Hi Stephan. Thanks for the time to speak to LWE. It has been a while since we saw you play the Tobacco Dock Car Park for LEAF – How have you been?
Great, thank you. A lot of things have happened and I’ve had the pleasure of playing at a lot of other very interesting venues like Love Family Park (big festival here in Germany), both Hyte @ Amnesia and at ADE, the Sunwaves Festival in Romania – to just name a few. And a lot of cool club gigs. I just come back from a weekend in Portugal playing Porto and Lisbon together with Pan-Pot.
What’s your favourite thing about the London crowd?
The London crowd seemed very open to me and I had an amazing time at LEAF last year. It was really a special moment for me to play in such an amazing venue for such a party willing crowd. The UK scene with all that heroes like Sasha, Digweed, Leftfield, Norman Cook, etc. always had a big influence on me. Sasha’s Xpander was on continuous loop in my Grand Theft Auto car back then!
If we were to walk into your studio what would we see?
My piano, a guitar, saxophone and my DAW with a couple of big screens and some controllers. What you don’t see are analogue synthesizers and other external gear what might be a bit surprising for somebody who writes electronic music. I really like all those machines, but in the end real total recall is way more important to me because it gives me the freedom to switch between projects very easy… and with all those amazingly good plugins from Native Instrument, U-He, etc. I don’t really miss the external gear I had back in the past.
What is the most important bit of kit / instrument to you in the studio at the moment?

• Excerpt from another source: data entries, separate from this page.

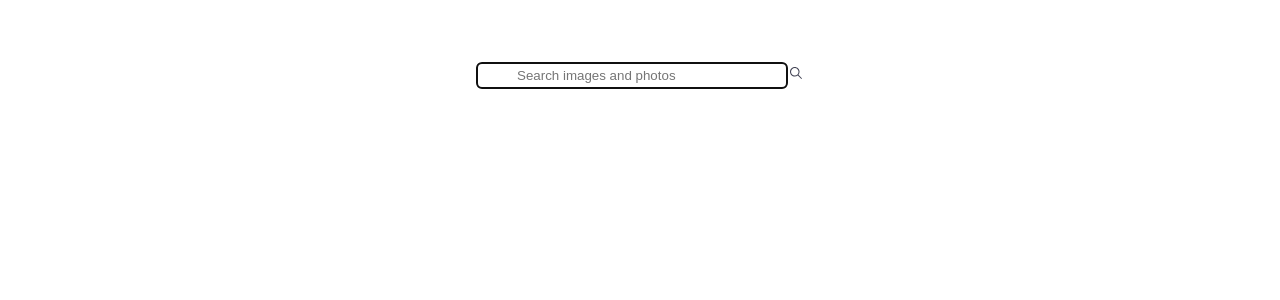
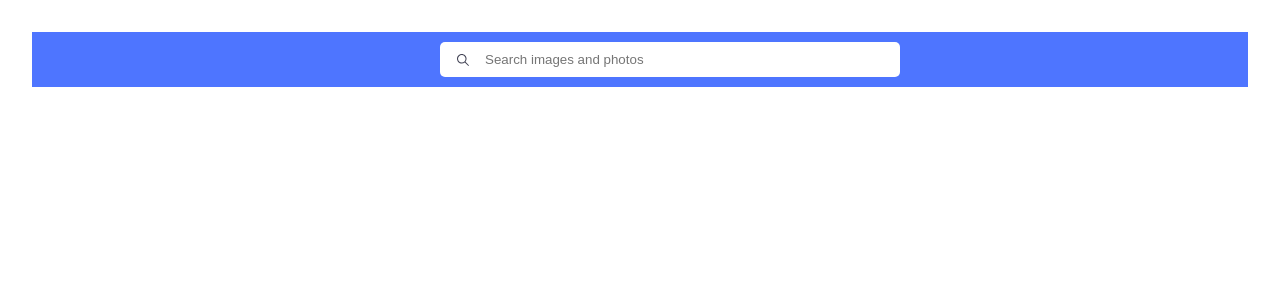
Before and after one commit to volodymyr-zahrebelnyi/goit-react-hw-04, a React (Vite) app: page / in a window 1280 px wide. Shown: the top 300 px of the page. Built offline with nearby package versions, Linux system fonts and the light colour scheme.

Commit message:
add styles

```diff
--- a/package.json
+++ b/package.json
@@ -17,7 +17,9 @@
     "nanoid": "^5.0.7",
     "react": "^18.3.1",
     "react-dom": "^18.3.1",
+    "react-hot-toast": "^2.4.1",
     "react-icons": "^5.3.0",
+    "react-loader-spinner": "^6.1.6",
     "react-modal": "^3.16.1",
     "yup": "^1.4.0"
   },
--- a/src/components/App/App.jsx
+++ b/src/components/App/App.jsx
@@ -1,5 +1,6 @@
 import { useState, useEffect } from "react";
 import Modal from "react-modal";
+import { ThreeDots } from "react-loader-spinner";
 import SearchBar from "./SearchBar/SearchBar";
 import ImageGallery from "../ImageGallery/ImageGallery";
 import ImageModal from "../ImageModal/ImageModal";
@@ -64,11 +65,27 @@ export default function App() {
     <div className={css.container}>
       <SearchBar onSearch={handleSearch} />
       {images.length > 0 && <ImageGallery items={images} onOpen={openModal} />}
-      {page >= totalPages && !loading && <b>End of collection!</b>}
-      {error && <b>ERROR!</b>}
-      {loading && <b>LOADING...</b>}
+      {page >= totalPages && !loading && (
+        <b className={css.alert}>End of collection!</b>
+      )}
+      {error && <b className={css.alert}>ERROR!</b>}
+      {loading && (
+        <ThreeDots
+          className={css.spinner}
+          visible={true}
+          height="80"
+          width="80"
+          color="#d651c8"
+          radius="9"
+          ariaLabel="three-dots-loading"
+          wrapperStyle={{ justifyContent: "center" }}
+          wrapperClass
+        />
+      )}
       {images.length > 0 && !loading && page < totalPages && (
-        <button onClick={handleLoadMore}>Load More</button>
+        <button className={css.btnLoadMore} onClick={handleLoadMore}>
+          Load More
+        </button>
       )}
       {modalIsOpen && selectedImg && (
         <ImageModal
--- a/src/components/App/App.module.css
+++ b/src/components/App/App.module.css
@@ -3,3 +3,29 @@
   padding: 32px 32px;
   margin: 0 auto;
 }
+
+.alert {
+  text-align: center;
+  display: block;
+  margin-top: 15px;
+}
+
+.btnLoadMore {
+  display: block;
+  border: none;
+  cursor: pointer;
+  border-radius: 8px;
+  padding: 8px 16px;
+  margin: 0 auto;
+  margin-top: 15px;
+  width: 125px;
+  height: 40px;
+  color: #fff;
+  background-color: #4e75ff;
+  transition: background-color 250ms cubic-bezier(0.4, 0, 0.2, 1);
+}
+
+.spinner {
+  margin: 0 auto;
+  color: #4e75ff;
+}
--- a/src/components/App/SearchBar/SearchBar.jsx
+++ b/src/components/App/SearchBar/SearchBar.jsx
@@ -1,4 +1,5 @@
 import { Formik, Form, Field } from "formik";
+import toast, { Toaster } from "react-hot-toast";
 import { IoIosSearch } from "react-icons/io";
 import css from "./SearchBar.module.css";
 
@@ -9,11 +10,16 @@ export default function SearchBar({ onSearch }) {
         <Formik
           initialValues={{ topic: "" }}
           onSubmit={(values, actions) => {
+            if (!values.topic.trim()) {
+              toast.error("Please enter topic to search images.");
+              return;
+            }
             onSearch(values.topic);
             actions.resetForm();
           }}
         >
           <Form className={css.form}>
+            <div className={css.fieldWrap}>
               <Field
                 className={css.field}
                 type="text"
@@ -25,8 +31,10 @@ export default function SearchBar({ onSearch }) {
               <button className={css.btn} type="submit">
                 <IoIosSearch />
               </button>
+            </div>
           </Form>
         </Formik>
+        <Toaster />
       </div>
     </header>
   );
--- a/src/components/App/SearchBar/SearchBar.module.css
+++ b/src/components/App/SearchBar/SearchBar.module.css
@@ -1,7 +1,10 @@
 .container {
-  max-width: 1170px;
+  max-width: 1440px;
   margin: 0 auto;
-  padding: 30px;
+  padding-top: 10px;
+  padding-bottom: 10px;
+  background-color: #4e75ff;
+  margin-bottom: 5px;
 }
 
 .form {
@@ -10,21 +13,34 @@
   justify-content: center;
 }
 
-.field {
-  border: 1px solid black;
-  border-radius: 5px;
-  width: 300px;
-  padding: 5px;
+.fieldWrap {
   position: relative;
+  width: 100%;
+  max-width: 400px;
 }
 
-.field::placeholder {
-  padding-left: 35px;
+.field {
+  border: none;
+  /* border: 1px solid black; */
+  border-radius: 5px;
+  width: 100%;
+  padding: 10px 15px 10px 45px;
+}
+
+.field:focus {
+  border: none;
+  outline: none;
 }
 
 .btn {
+  position: absolute;
+  left: 15px;
+  top: 50%;
+  transform: translateY(-50%);
+  background: none;
+  border: none;
   cursor: pointer;
-  /* position: absolute;
-  left: 235px;
-  top: 34px; */
+  display: flex;
+  align-items: center;
+  justify-content: center;
 }
--- a/src/components/ImageCard/ImageCard.module.css
+++ b/src/components/ImageCard/ImageCard.module.css
@@ -1,6 +1,12 @@
 .galleryImage {
+  display: block;
   border: 1px solid #808080;
-  max-width: 100%;
-  height: auto;
+  width: 360px;
+  height: 200px;
   object-fit: cover;
+  transition: transform 0.3s ease;
 }
+
+.galleryImage:hover {
+  transform: scale(1.044);
+}
--- a/src/components/ImageModal/ImageModal.jsx
+++ b/src/components/ImageModal/ImageModal.jsx
@@ -10,6 +10,11 @@ export default function ImageModal({ isOpen, onClose, image }) {
       bottom: "auto",
       marginRight: "-50%",
       transform: "translate(-50%, -50%)",
+      background: "none",
+      border: "none",
+    },
+    overlay: {
+      backgroundColor: "rgba(0, 0, 0, 0.75)",
     },
   };
 
```
Also changed, not shown: 1 other file (tests, documents, lock files or other folders). Lines whose indentation alone changed are shown as unchanged.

Definitely my piano. For me it’s the most beautiful instrument in the world because you really can express every possible feeling with it. Of course, there aren’t that many moments where the piano finds it way into my electronic music but besides electronic music I also have the pleasure to write music for movies sometimes. Even if it’s a techno club track, I play the theme at least once on the piano because the abstraction helps me to find out if I really like the musical idea or not. The second most important thing in the studio then is my DAW.
And how does your studio set up transfer to your live sets?
In a way, it’s quite similar because for my live sets I also do everything in the box and combine this with a bunch of external controllers. I travel with an Akai APC40mk2, NI Maschine, NI F1, Dj Techtools Midi Twister and a keyboard. For me it’s very important that I’m able to recreate the feeling and soul of my tracks for every single gig. My live sets are always different and never the same, but the core of the original tracks is always there and that’s just possible if I can bring almost everything from my studio to the stage too. On stage I’m working with Ableton live, in the studio with Cubase.
Techinically wise, what is the most challenged part of playing live as opposed to DJing?
I could use more arms and hands 😀 When you play live, the music is just changing if you do something. That means that you have to be completely focused and on point for 60-90 minutes. That’s not really technically challenging, but you need a good condition and I’m completely braindead after a performance.
Does playing live give you more freedom than a DJ set would?
Yes and no. Yes on a per track level because I’m able to interpret every single track that way I think it fits best to the current mood of the crowd. No on a set level. Of course I’m totally free in which order and how I play my tracks but there are limitations because in the end I just have my tracks.
Do you keep the set up for your live sets pretty consistent from show-to show, or do you add tweaks depending on the party / venue etc?
I keep it pretty consistent in terms of hardware because in the end it’s like an instrument that you have to learn like any other instrument. Before I played live for the first time I locked myself away in the studio for six weeks just for practicing. What’s changing constantly is the music and how I play it. Every crowd and every evening is different. Sometimes you need more energy, sometimes less. Sometimes the things have to be more epic, sometimes I play everything a bit smaller…
What’s the best thing about being part of the Second State family?
That I found a real home for my music. I feel understood and the support from everybody is amazing. We all come from different backgrounds but we all carry this idea about electronic music in our hearts that completely goes back to the feeling we had at that very moment we listened to electronic music for the first time. I believe that is a seldom thing today where electronic underground music is also a business for a lot of people. Don’t get me wrong, it’s good that people can make a living from electronic music but sometimes you have the feeling that they forgot why they started out in the first place.
You can catch Stephan Hinz playing with the rest of the Second State crew in London in March 2016 with The Hydra… click here for more info.